eftpos has applied to become the first non-government accredited operator of a digital identity exchange in Australia, as it prepares to set its connectID brokering solution live in June.
The Australian-made electronic payments provider revealed plans to accredit connectID under the trusted digital identity framework (TDIF) during a fintech inquiry hearing on Friday.
“I am pleased to let you know that yesterday we applied to the Digital Transformation Agency to become the first non-government accredited TDIF exchange in Australia,” CEO Stephen Benton said.
The TDIF is a series of policies and standards that underpin the government’s national federated identity model, including the accreditation of government agencies and private sector organisations.
Only the government’s exchange, operated by Services Australia, is currently accredited under TDIF, while the Australian Taxation Office and Australia Post are the only accredited identity providers.
Like the government’s identity exchange, connectID solution acts as a broker between identity providers to allow organisations to verify identity.
It can be used to verify an individuals’ identity for a number of different reasons, including to confirm proof of age, address details or bank account information.
It has also picked up a handful of other businesses and “several state governments”, though Benton did not elaborate on who these were.
Benton said eftpos was now expected to go live with connectID in June, which is around seven months later than it originally planned.

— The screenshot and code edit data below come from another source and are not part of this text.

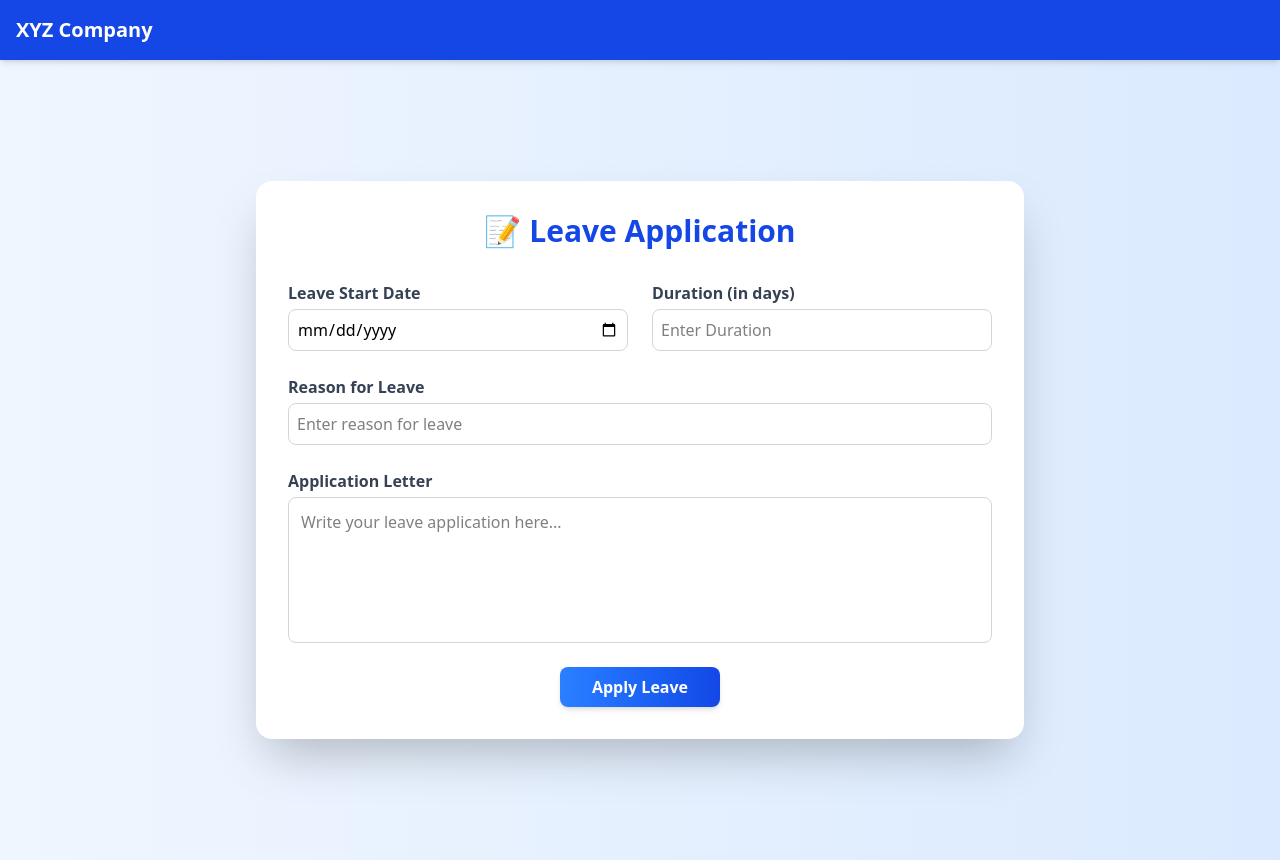
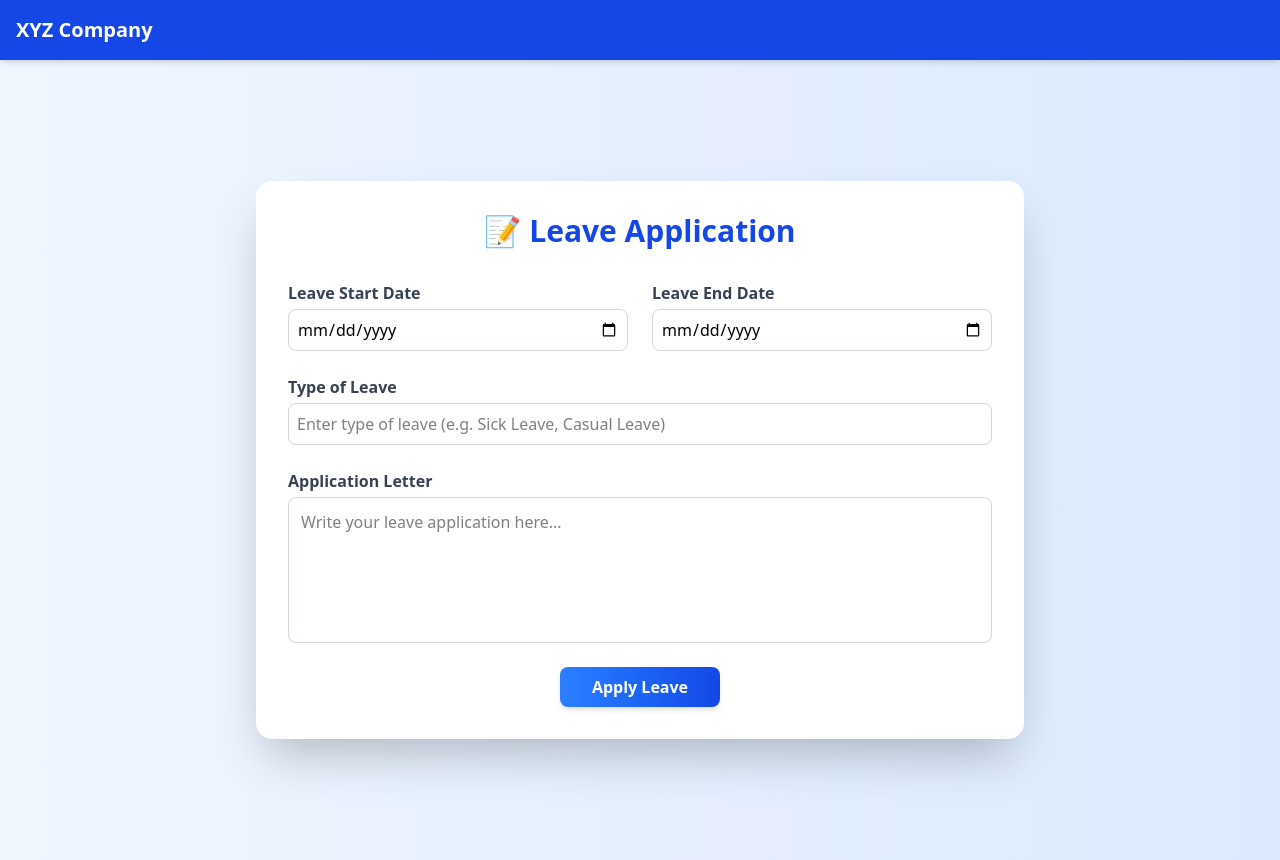
Before and after one commit to souravghoshofficial/intelligent-office-management, a React (Vite) app in the folder frontend/: page /applyLeave in a window 1280 px wide. Built offline with nearby package versions, Linux system fonts and the light colour scheme.

Commit message:
LeaveApllication modified

```diff
--- a/frontend/src/components/leave/ApplyLeave.jsx
+++ b/frontend/src/components/leave/ApplyLeave.jsx
@@ -1,11 +1,12 @@
+import axios from "axios";
 import React, { useState } from "react";
 
 function ApplyLeave() {
   const [form, setForm] = useState({
-    startDate: "",
-    duration: "",
-    reason: "",
-    application: "",
+    start_date: "",
+    end_date: "",
+    leave_type: "",
+    description: "",
   });
 
   const handleChange = (e) => {
@@ -13,9 +14,8 @@ function ApplyLeave() {
     setForm({ ...form, [id]: value });
   };
 
-  const handleSubmit = (e) => {
+  const handleSubmit = async(e) => {
     e.preventDefault();
-    alert("Leave Application Submitted Successfully!");
   };
 
   return (
@@ -26,19 +26,18 @@ function ApplyLeave() {
         </h1>
 
         <form onSubmit={handleSubmit} className="flex flex-col space-y-6">
-          {/* Leave Dates & Duration */}
           <div className="grid grid-cols-1 md:grid-cols-2 gap-6">
             <div className="flex flex-col">
               <label
-                htmlFor="startDate"
+                htmlFor="start_date"
                 className="font-semibold text-gray-700 mb-1"
               >
                 Leave Start Date
               </label>
               <input
                 type="date"
-                id="startDate"
-                value={form.startDate}
+                id="start_date"
+                value={form.start_date}
                 onChange={handleChange}
                 className="p-2 border border-gray-300 rounded-lg focus:ring-2 focus:ring-blue-400 outline-none"
                 required
@@ -47,55 +46,51 @@ function ApplyLeave() {
 
             <div className="flex flex-col">
               <label
-                htmlFor="duration"
+                htmlFor="end_date"
                 className="font-semibold text-gray-700 mb-1"
               >
-                Duration (in days)
+                Leave End Date
               </label>
               <input
-                type="number"
-                id="duration"
-                value={form.duration}
+                type="date"
+                id="end_date"
+                value={form.end_date}
                 onChange={handleChange}
-                onWheel={(e) => e.target.blur()}
-                placeholder="Enter Duration"
-                min="1"
+                min={form.start_date}
                 className="p-2 border border-gray-300 rounded-lg focus:ring-2 focus:ring-blue-400 outline-none"
                 required
               />
             </div>
           </div>
 
-          {/* Reason */}
           <div className="flex flex-col">
             <label
-              htmlFor="reason"
+              htmlFor="leave_type"
               className="font-semibold text-gray-700 mb-1"
             >
-              Reason for Leave
+              Type of Leave
             </label>
             <input
               type="text"
-              id="reason"
-              value={form.reason}
+              id="leave_type"
+              value={form.leave_type}
               onChange={handleChange}
-              placeholder="Enter reason for leave"
+              placeholder="Enter type of leave (e.g. Sick Leave, Casual Leave)"
               className="p-2 border border-gray-300 rounded-lg focus:ring-2 focus:ring-blue-400 outline-none"
               required
             />
           </div>
 
-          {/* Application Text */}
           <div className="flex flex-col">
             <label
-              htmlFor="application"
+              htmlFor="description"
               className="font-semibold text-gray-700 mb-1"
             >
               Application Letter
             </label>
             <textarea
-              id="application"
-              value={form.application}
+              id="description"
+              value={form.description}
               onChange={handleChange}
               placeholder="Write your leave application here..."
               rows="5"
@@ -104,7 +99,6 @@ function ApplyLeave() {
             ></textarea>
           </div>
 
-          {/* Submit Button */}
           <div className="flex justify-center">
             <button
               type="submit"
```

He added that eftpos was also “working with the government to ensure its digital identity legislation enables rich use cases across the economy”.